It starts innocently enough. A front desk clerk who has been mailing out recalls leaves the practice and is not replaced as a cost-cutting measure. Then the office manager forgets to keep recall alive. Or a new scribe is brought on board with inadequate training, so the return-to-clinic order is left off the routing slips. Or a new doctor (one with capitated HMO experience) is hired into a private practice setting with largely fee-for-service Medicare patients, and she “PRNs” too many patients.

 I’ve just returned from two new client site visits, both in major urban markets. Both practices provide superior surgical care. Both practices have a high regard for their patients. But both practices — one an old-line, academically oriented center, and the other driven by consumer advertising — have stalled out in revenue and patient visit terms. Why? A review of the charts in both settings showed that only about half of all patients seen were subsequently followed with any degree of appropriate diligence.

These practices both work extremely hard to get new patients in the door. Watching these two organizations in action was like seeing a man scooping up water in a sieve instead of a bucket. The patients have no staying power. In one practice, most patients received a recall order from the provider, but this order was often stated diffusely in terms of “return in 2 to 3 years.” For other patients, a return-to-clinic order was made, but the staff didn’t post this in the computer. And critically, even when a recall notice was generated and mailed out, there was no follow-up with nonresponders in either practice.
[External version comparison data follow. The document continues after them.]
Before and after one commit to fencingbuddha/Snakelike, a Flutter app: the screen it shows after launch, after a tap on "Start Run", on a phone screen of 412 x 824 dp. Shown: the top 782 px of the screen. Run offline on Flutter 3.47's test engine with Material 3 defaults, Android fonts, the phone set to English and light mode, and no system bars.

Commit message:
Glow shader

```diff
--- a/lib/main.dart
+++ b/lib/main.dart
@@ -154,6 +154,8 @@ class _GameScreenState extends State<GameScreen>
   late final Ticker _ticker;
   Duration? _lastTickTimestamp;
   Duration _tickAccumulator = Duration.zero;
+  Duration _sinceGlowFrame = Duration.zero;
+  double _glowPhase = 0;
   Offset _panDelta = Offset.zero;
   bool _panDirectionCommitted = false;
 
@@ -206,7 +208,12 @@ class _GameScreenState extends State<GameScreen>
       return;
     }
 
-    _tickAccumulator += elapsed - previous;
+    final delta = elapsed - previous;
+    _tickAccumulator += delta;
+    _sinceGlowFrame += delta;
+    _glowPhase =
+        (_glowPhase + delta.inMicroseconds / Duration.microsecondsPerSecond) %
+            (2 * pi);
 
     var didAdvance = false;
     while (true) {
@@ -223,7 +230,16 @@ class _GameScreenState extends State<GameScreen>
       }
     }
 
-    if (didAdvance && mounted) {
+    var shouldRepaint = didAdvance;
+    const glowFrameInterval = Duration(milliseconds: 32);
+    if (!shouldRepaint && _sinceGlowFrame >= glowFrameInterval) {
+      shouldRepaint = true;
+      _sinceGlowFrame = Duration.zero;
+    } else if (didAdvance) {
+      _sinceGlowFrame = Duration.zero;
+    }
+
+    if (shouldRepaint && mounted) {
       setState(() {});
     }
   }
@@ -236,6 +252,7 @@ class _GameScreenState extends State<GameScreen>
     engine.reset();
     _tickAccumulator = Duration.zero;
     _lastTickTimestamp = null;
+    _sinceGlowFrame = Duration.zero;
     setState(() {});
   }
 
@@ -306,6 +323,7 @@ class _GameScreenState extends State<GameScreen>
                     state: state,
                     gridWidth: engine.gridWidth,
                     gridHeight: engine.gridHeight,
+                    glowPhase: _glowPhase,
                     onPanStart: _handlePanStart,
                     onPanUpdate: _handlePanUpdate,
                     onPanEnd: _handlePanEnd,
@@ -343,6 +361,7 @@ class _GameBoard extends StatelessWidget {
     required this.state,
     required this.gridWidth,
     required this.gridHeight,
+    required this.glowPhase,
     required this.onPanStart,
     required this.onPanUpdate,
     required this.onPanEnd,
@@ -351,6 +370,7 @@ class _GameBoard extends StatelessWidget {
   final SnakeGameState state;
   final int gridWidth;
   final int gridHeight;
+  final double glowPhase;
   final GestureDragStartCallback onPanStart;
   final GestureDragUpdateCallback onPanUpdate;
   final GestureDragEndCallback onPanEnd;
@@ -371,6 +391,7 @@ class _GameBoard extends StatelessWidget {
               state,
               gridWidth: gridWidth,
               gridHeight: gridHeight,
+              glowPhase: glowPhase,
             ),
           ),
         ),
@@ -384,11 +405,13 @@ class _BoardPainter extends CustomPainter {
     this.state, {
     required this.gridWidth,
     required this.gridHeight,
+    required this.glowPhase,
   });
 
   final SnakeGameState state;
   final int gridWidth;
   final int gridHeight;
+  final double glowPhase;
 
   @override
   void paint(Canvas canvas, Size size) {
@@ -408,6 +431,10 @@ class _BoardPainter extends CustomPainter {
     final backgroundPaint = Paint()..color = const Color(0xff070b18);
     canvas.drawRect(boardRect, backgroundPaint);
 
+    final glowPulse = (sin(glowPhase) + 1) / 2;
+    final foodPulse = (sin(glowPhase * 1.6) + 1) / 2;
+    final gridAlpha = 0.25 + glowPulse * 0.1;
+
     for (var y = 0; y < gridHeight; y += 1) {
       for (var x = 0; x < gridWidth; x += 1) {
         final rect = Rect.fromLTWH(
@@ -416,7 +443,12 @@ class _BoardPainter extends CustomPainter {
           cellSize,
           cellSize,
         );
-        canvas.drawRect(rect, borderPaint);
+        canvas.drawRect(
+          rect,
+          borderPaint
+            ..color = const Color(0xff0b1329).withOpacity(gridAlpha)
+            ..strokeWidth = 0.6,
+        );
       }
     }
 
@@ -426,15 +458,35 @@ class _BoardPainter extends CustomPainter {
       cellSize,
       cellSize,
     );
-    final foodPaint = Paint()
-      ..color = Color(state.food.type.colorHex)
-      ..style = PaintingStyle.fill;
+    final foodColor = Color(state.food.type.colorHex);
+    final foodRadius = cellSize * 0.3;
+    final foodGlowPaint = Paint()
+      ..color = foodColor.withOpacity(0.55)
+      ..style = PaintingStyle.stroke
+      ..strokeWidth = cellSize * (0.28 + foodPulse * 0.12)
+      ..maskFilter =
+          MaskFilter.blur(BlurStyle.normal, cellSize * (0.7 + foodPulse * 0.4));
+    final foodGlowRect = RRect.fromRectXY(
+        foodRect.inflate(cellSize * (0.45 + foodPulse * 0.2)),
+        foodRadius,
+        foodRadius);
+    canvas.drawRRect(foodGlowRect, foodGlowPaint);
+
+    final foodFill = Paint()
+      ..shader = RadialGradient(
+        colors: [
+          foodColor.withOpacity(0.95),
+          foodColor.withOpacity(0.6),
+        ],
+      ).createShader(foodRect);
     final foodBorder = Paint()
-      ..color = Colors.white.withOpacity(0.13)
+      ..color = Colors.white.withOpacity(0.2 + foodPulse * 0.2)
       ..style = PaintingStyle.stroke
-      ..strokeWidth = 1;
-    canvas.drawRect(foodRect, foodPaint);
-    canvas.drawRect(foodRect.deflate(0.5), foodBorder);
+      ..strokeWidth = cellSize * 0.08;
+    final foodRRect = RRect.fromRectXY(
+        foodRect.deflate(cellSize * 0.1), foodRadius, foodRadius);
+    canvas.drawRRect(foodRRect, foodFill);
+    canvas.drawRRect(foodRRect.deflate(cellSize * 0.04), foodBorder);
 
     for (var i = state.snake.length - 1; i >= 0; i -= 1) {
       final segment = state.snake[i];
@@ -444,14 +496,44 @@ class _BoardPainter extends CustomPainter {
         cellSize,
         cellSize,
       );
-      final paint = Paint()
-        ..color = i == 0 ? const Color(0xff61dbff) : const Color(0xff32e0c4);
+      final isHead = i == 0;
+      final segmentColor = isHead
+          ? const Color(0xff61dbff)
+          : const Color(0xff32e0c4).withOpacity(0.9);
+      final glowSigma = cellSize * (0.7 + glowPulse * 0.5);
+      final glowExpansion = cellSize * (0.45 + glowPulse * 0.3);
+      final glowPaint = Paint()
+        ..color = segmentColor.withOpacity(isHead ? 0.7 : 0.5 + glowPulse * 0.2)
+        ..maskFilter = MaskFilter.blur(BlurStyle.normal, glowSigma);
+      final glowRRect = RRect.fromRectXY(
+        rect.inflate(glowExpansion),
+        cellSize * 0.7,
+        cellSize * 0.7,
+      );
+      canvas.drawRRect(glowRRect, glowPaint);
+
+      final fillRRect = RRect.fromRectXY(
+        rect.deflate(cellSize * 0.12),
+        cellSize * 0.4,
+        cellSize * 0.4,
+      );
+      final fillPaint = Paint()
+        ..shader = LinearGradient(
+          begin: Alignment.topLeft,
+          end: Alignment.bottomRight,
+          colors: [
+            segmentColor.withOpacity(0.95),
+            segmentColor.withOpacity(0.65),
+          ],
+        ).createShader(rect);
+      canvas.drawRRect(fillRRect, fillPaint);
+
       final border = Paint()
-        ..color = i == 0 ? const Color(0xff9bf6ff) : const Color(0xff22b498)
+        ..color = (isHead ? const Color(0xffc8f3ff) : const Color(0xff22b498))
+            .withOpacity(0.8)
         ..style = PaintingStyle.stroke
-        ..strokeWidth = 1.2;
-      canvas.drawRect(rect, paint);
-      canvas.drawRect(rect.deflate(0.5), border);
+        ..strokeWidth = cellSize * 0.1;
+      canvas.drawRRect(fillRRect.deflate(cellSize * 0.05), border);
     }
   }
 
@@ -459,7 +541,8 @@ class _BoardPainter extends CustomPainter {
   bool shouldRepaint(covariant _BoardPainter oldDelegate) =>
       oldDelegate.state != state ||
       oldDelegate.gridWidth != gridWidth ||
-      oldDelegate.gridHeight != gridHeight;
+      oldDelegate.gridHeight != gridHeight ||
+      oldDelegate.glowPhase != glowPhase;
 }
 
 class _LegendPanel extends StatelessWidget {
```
Check back for my next blog when we’ll discuss the economic cost of this kind of negligence.

Read more from John B. Pinto.

Influenced, perhaps, by the now-rampant business mantra of efficiency at any cost, we live in an era of cutting corners. “Can we do without that test? Can we skip that last step of documentation?”

I’m all for efficiency, especially in practices larded with rules and routines that drag down profits and don’t add value to patients. But taken to extremes in your practice, cutting corners can have an unintended and remarkably large adverse effect on practice growth.

This is no more evident than in the area of patient recall systems, a dusty, unexciting corner of practice management often left to the oversight of the most junior staff members of the office.

It starts innocently enough. A front desk clerk who has been mailing out recalls leaves the practice and is not replaced as a cost-cutting measure. Then the office manager forgets to keep recall alive. Or a new scribe is brought on board with inadequate training, so the return-to-clinic order is left off the routing slips. Or a new doctor (one with capitated HMO experience) is hired into a private practice setting with largely fee-for-service Medicare patients, and she “PRNs” too many patients.

 I’ve just returned from two new client site visits, both in major urban markets. Both practices provide superior surgical care. Both practices have a high regard for their patients. But both practices — one an old-line, academically oriented center, and the other driven by consumer advertising — have stalled out in revenue and patient visit terms. Why? A review of the charts in both settings showed that only about half of all patients seen were subsequently followed with any degree of appropriate diligence.

These practices both work extremely hard to get new patients in the door. Watching these two organizations in action was like seeing a man scooping up water in a sieve instead of a bucket. The patients have no staying power. In one practice, most patients received a recall order from the provider, but this order was often stated diffusely in terms of “return in 2 to 3 years.” For other patients, a return-to-clinic order was made, but the staff didn’t post this in the computer. And critically, even when a recall notice was generated and mailed out, there was no follow-up with nonresponders in either practice.

Check back for my next blog when we’ll discuss the economic cost of this kind of negligence.